Acclaimed American artist Larry Bell has used glass as the primary material for his minimalist sculptures for nearly 60 years. A pioneer in the California Light and Space movement, Bell started out as a painter but changed direction after an early encounter with a cracked piece of sheet glass introduced him to the material’s special qualities. “The one break in the glass,” he explained, “created three lines—one a reflection from the break, one the shadow of the break, and the break itself.” Entranced, he continued experimenting with sheet glass, and soon his sculptures were made almost entirely of glass.
For most of his career, Bell was especially interested in the precise and beguiling ways in which the surface of glass reflects light. In the last few years, however, he has extended his interest to the way mass and diffuse color operate alongside surface to shift viewers’ perceptions of an interior form. In VFZ 1, recently added to the Museum’s collection, large-scale sheets of glass are laminated around colored cores of PET film and plastic interlay to create two monumental nested forms.
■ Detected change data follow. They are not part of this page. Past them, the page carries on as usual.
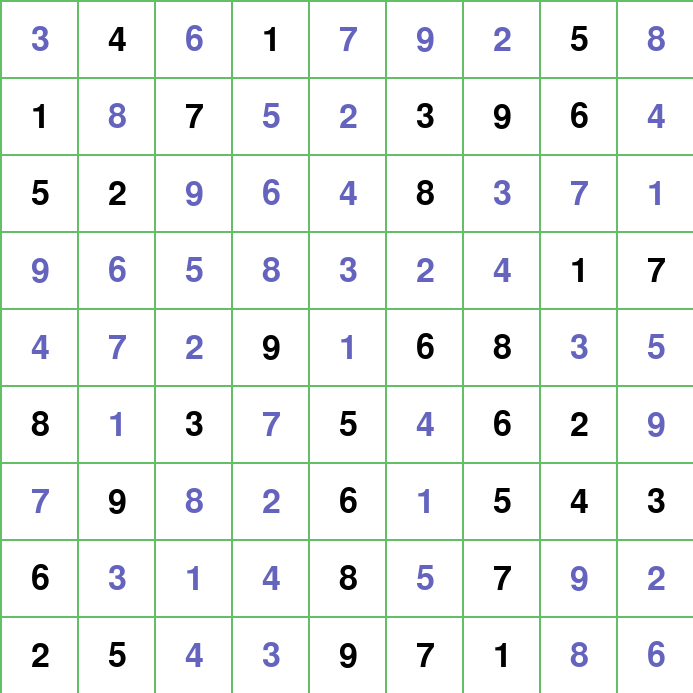
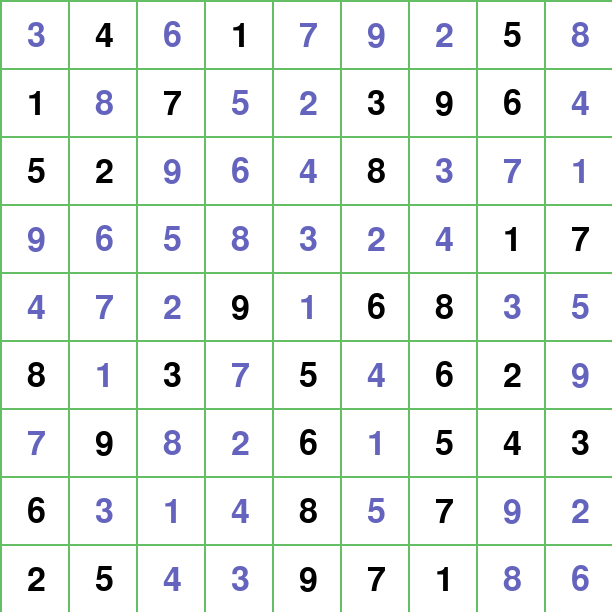
dim change

diff --git a/sudoku.py b/sudoku.py
@@ -8,8 +8,8 @@ font = pygame.font.SysFont('Anonymous Pro for Powerline', 50) # or None if you d
 pygame.display.set_caption('Sudoku Solver')
 
 # GLOBAL VARIABLES
-W = 693 # refer to test.py to get dimensions
-H = 693 # added 2 pixels for 3x3 subgrid emphasis with double lines
+W = 612 # refer to test.py to get dimensions
+H = 612 # added 2 pixels for 3x3 subgrid emphasis with double lines
 win = pygame.display.set_mode((W, H))   
 cellw = W // 9
 cellh = H // 9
Combined in this way, the two forms create a suggestive, subtly modulated interior space.
Made in the artist’s 78th year, VFZ 1 attests to the enduring appeal of glass in the creative process.